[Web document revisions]
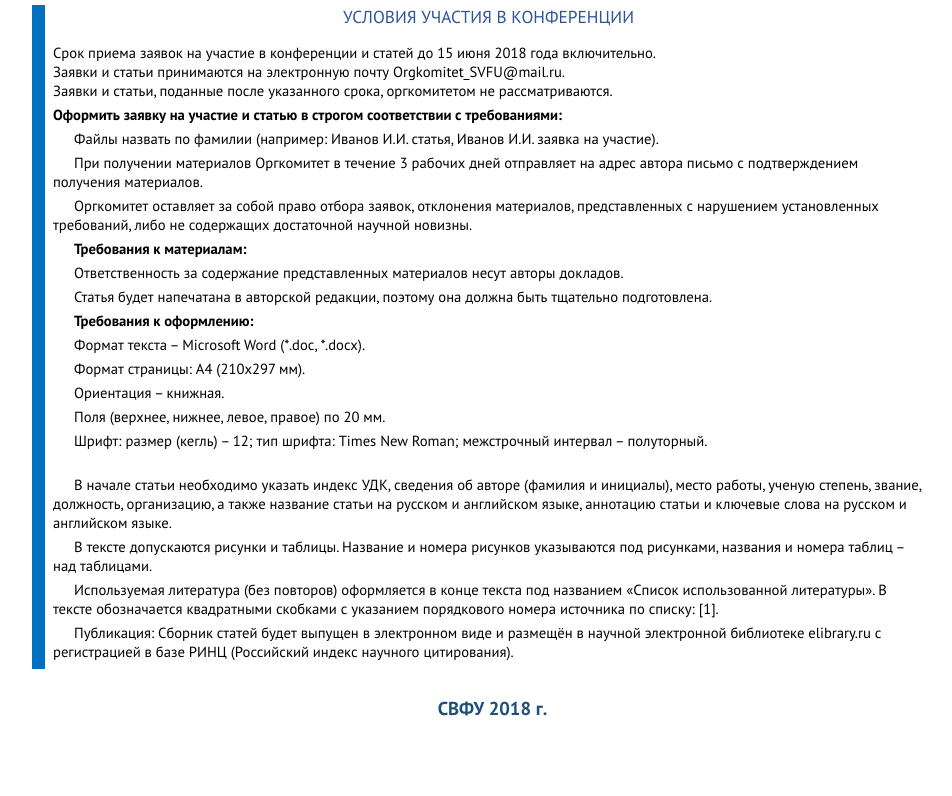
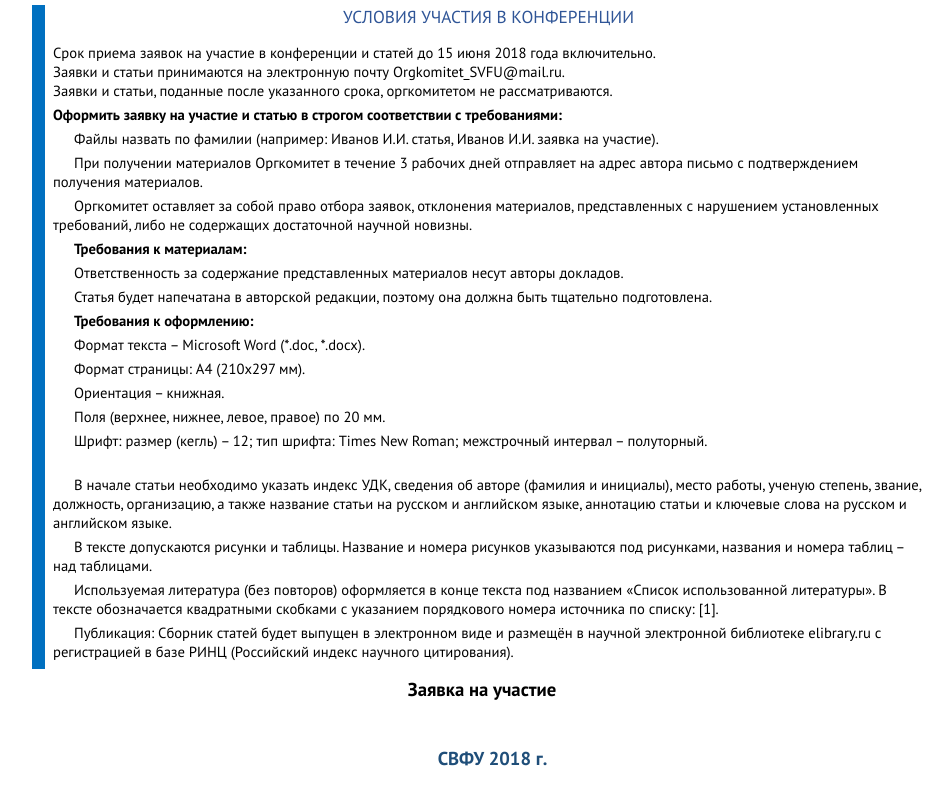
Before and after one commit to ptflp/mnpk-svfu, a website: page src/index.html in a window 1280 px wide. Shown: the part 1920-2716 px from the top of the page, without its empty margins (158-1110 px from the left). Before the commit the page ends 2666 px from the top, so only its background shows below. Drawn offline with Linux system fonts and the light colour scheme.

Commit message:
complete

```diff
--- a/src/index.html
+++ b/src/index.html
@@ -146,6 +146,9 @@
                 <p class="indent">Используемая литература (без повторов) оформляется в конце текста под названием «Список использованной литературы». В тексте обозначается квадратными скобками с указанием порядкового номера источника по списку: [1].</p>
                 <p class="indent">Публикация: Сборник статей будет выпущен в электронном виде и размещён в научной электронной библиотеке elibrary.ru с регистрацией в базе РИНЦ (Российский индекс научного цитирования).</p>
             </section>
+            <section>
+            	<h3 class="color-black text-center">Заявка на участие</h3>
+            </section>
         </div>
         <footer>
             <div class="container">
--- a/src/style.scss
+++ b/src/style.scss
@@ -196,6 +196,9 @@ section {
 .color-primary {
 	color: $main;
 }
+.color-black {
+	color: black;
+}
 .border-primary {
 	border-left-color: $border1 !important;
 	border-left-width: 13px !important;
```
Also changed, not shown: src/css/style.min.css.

• Problem:
How many lines in the entries contain the string "index"? Answer with the number only.

• Solved problem:
3